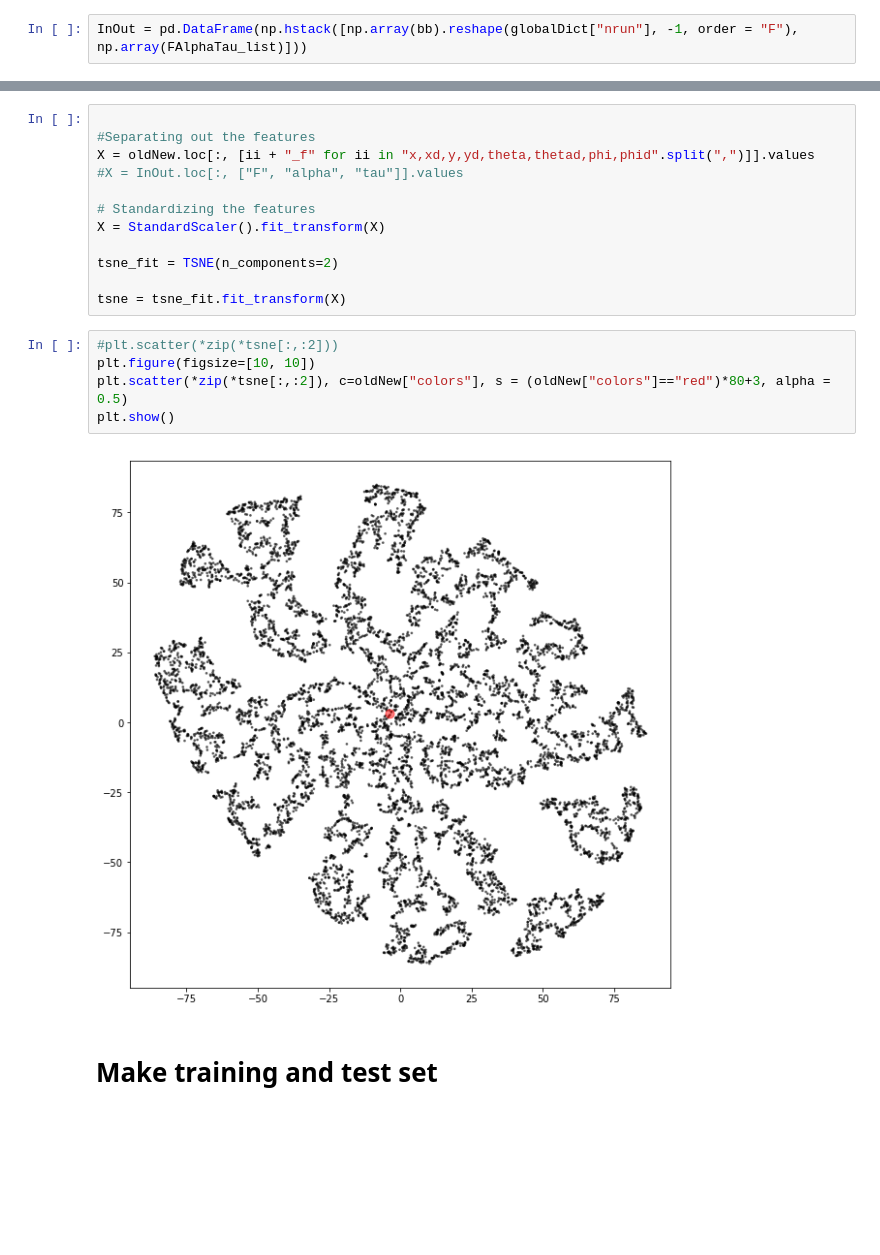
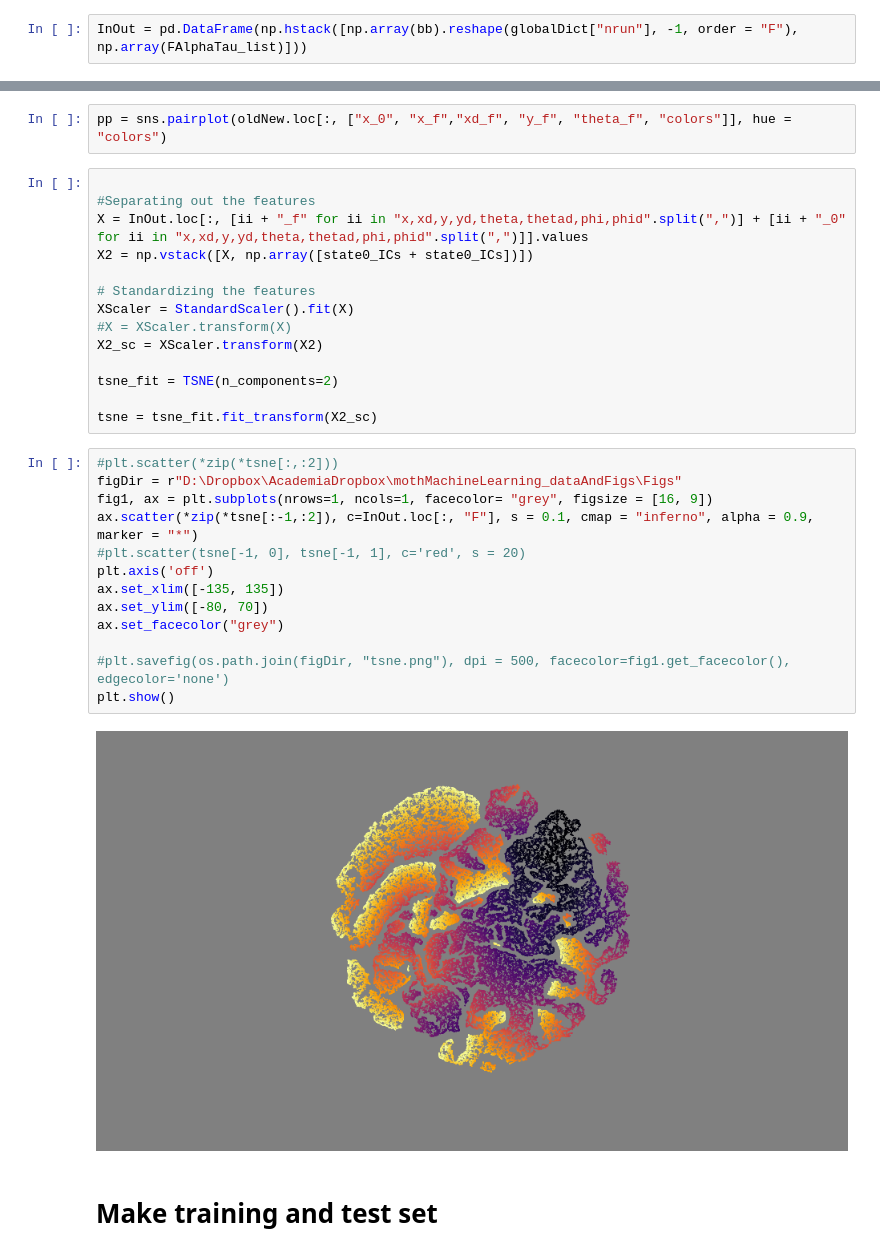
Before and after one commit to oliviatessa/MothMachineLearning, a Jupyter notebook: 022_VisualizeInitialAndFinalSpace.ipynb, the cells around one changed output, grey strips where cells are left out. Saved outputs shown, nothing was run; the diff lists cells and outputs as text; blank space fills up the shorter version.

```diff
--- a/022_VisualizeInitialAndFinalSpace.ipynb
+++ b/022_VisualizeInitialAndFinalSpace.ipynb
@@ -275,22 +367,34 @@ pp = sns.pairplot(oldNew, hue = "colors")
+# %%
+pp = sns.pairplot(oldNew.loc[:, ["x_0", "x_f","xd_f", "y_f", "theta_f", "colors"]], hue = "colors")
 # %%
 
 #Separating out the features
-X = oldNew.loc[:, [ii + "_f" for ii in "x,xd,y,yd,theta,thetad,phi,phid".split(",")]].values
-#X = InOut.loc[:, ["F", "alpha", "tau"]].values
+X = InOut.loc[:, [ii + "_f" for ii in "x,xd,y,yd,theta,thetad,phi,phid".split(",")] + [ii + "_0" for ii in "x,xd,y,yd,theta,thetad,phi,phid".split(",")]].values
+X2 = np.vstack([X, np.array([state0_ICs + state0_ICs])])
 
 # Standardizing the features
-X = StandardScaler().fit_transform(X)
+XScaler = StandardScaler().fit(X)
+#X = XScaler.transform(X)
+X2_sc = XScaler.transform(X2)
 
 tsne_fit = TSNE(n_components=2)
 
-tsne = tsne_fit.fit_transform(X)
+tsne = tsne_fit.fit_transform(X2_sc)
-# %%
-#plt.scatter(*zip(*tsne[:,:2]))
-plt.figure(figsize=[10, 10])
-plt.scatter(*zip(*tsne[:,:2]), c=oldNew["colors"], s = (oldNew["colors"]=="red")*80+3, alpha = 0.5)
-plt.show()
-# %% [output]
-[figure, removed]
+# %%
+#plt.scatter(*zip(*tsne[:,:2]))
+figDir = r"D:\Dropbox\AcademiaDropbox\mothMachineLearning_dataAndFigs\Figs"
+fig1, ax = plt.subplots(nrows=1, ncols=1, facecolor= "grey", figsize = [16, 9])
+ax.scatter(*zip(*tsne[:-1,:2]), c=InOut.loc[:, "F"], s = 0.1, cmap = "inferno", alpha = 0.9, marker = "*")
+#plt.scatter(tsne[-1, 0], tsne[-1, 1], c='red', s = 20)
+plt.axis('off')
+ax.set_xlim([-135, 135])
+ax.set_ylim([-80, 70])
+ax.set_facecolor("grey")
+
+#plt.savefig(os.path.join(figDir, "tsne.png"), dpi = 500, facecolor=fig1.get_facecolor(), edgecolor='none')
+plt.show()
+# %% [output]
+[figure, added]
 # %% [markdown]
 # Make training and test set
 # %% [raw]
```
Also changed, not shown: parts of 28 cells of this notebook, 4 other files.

----------------

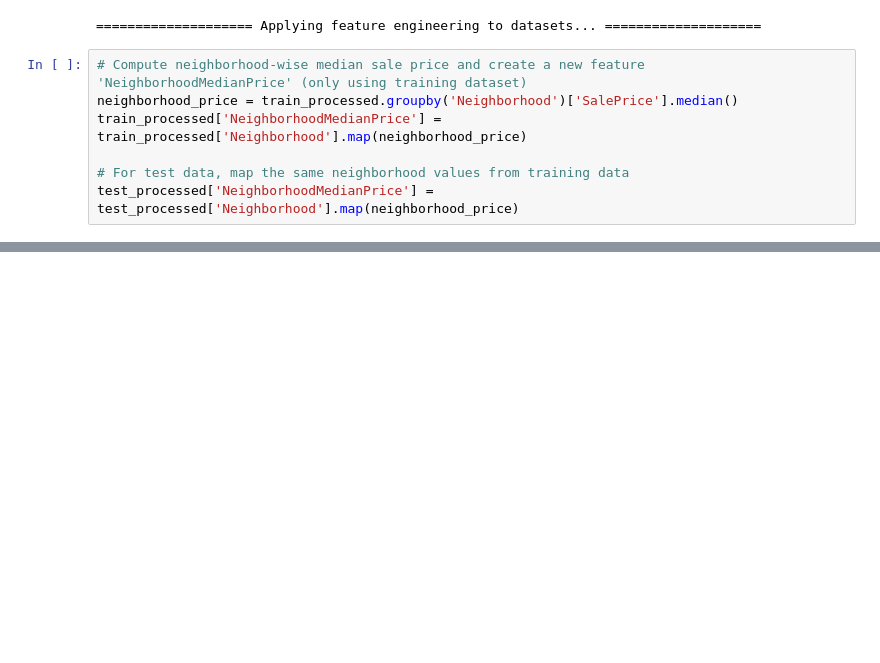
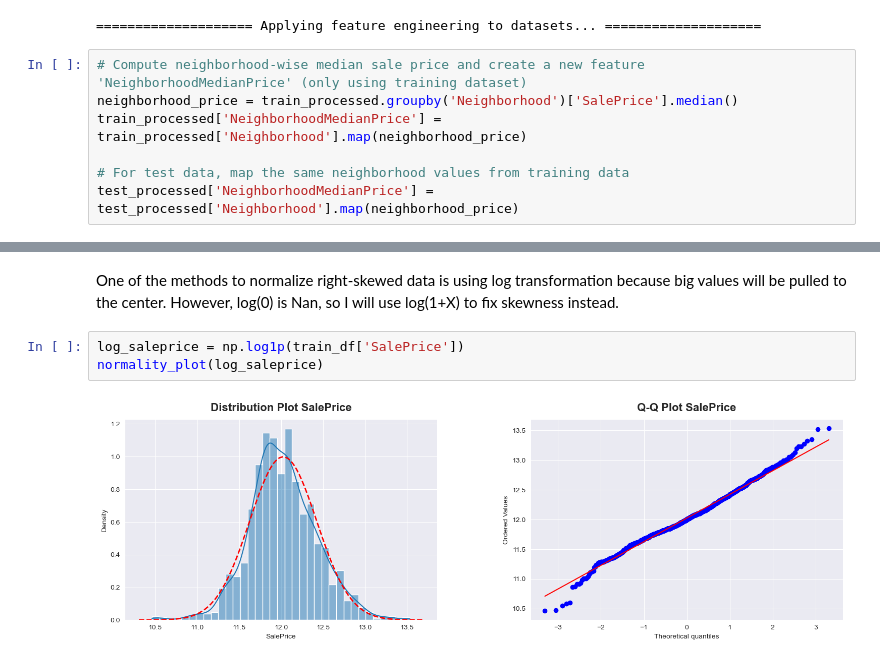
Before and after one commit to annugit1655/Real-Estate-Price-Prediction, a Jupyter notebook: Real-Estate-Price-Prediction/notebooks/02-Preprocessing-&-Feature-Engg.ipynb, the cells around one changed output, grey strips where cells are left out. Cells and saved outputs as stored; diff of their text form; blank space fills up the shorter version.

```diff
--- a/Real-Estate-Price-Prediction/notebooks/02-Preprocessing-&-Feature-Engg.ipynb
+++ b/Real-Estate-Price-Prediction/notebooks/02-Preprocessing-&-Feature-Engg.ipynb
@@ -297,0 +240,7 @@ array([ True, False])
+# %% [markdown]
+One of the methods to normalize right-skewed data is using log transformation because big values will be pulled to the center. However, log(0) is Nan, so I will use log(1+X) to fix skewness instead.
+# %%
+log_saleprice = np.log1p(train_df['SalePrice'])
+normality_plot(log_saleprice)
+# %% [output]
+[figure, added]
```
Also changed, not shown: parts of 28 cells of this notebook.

----------------

**ABOUT THIS TASK**
Search the entries above for the string "notebooks". Copy each line that holds it.

**RESULT**
Before and after one commit to annugit1655/Real-Estate-Price-Prediction, a Jupyter notebook: Real-Estate-Price-Prediction/notebooks/02-Preprocessing-&-Feature-Engg.ipynb, the cells around one changed output, grey strips where cells are left out. Cells and saved outputs as stored; diff of their text form; blank space fills up the shorter version.
--- a/Real-Estate-Price-Prediction/notebooks/02-Preprocessing-&-Feature-Engg.ipynb
+++ b/Real-Estate-Price-Prediction/notebooks/02-Preprocessing-&-Feature-Engg.ipynb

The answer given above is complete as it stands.